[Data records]
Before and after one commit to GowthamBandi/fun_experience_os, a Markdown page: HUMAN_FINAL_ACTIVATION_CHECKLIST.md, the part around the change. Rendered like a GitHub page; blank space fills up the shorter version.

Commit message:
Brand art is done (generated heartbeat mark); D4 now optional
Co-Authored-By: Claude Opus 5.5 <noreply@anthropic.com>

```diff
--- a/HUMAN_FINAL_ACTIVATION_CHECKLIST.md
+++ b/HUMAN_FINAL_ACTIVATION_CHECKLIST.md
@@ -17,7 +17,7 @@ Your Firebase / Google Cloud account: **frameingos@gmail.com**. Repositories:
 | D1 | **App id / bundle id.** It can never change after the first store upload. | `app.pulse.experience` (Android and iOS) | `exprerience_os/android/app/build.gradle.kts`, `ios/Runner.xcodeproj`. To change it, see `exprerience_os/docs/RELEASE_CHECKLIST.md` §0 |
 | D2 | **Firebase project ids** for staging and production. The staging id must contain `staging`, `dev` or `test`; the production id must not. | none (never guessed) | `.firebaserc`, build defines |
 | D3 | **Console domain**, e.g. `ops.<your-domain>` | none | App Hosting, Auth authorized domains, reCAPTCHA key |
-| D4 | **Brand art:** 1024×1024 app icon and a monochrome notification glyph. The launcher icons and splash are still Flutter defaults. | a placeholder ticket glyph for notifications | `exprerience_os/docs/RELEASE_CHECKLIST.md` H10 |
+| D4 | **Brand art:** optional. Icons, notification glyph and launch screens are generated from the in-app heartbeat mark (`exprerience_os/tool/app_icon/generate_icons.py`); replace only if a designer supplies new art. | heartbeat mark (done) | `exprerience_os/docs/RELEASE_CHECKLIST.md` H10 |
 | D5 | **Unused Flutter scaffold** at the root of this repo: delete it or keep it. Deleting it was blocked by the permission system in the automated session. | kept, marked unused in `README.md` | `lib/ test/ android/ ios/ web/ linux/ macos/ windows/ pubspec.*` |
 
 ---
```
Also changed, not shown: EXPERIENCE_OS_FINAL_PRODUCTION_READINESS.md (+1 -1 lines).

TASK BRIEF - Reproduce the complete data exactly as presented above.

ANSWER BOX -
Before and after one commit to GowthamBandi/fun_experience_os, a Markdown page: HUMAN_FINAL_ACTIVATION_CHECKLIST.md, the part around the change. Rendered like a GitHub page; blank space fills up the shorter version.

Commit message:
Brand art is done (generated heartbeat mark); D4 now optional
Co-Authored-By: Claude Opus 5.5 <noreply@anthropic.com>

```diff
--- a/HUMAN_FINAL_ACTIVATION_CHECKLIST.md
+++ b/HUMAN_FINAL_ACTIVATION_CHECKLIST.md
@@ -17,7 +17,7 @@ Your Firebase / Google Cloud account: **frameingos@gmail.com**. Repositories:
 | D1 | **App id / bundle id.** It can never change after the first store upload. | `app.pulse.experience` (Android and iOS) | `exprerience_os/android/app/build.gradle.kts`, `ios/Runner.xcodeproj`. To change it, see `exprerience_os/docs/RELEASE_CHECKLIST.md` §0 |
 | D2 | **Firebase project ids** for staging and production. The staging id must contain `staging`, `dev` or `test`; the production id must not. | none (never guessed) | `.firebaserc`, build defines |
 | D3 | **Console domain**, e.g. `ops.<your-domain>` | none | App Hosting, Auth authorized domains, reCAPTCHA key |
-| D4 | **Brand art:** 1024×1024 app icon and a monochrome notification glyph. The launcher icons and splash are still Flutter defaults. | a placeholder ticket glyph for notifications | `exprerience_os/docs/RELEASE_CHECKLIST.md` H10 |
+| D4 | **Brand art:** optional. Icons, notification glyph and launch screens are generated from the in-app heartbeat mark (`exprerience_os/tool/app_icon/generate_icons.py`); replace only if a designer supplies new art. | heartbeat mark (done) | `exprerience_os/docs/RELEASE_CHECKLIST.md` H10 |
 | D5 | **Unused Flutter scaffold** at the root of this repo: delete it or keep it. Deleting it was blocked by the permission system in the automated session. | kept, marked unused in `README.md` | `lib/ test/ android/ ios/ web/ linux/ macos/ windows/ pubspec.*` |
 
 ---
```
Also changed, not shown: EXPERIENCE_OS_FINAL_PRODUCTION_READINESS.md (+1 -1 lines).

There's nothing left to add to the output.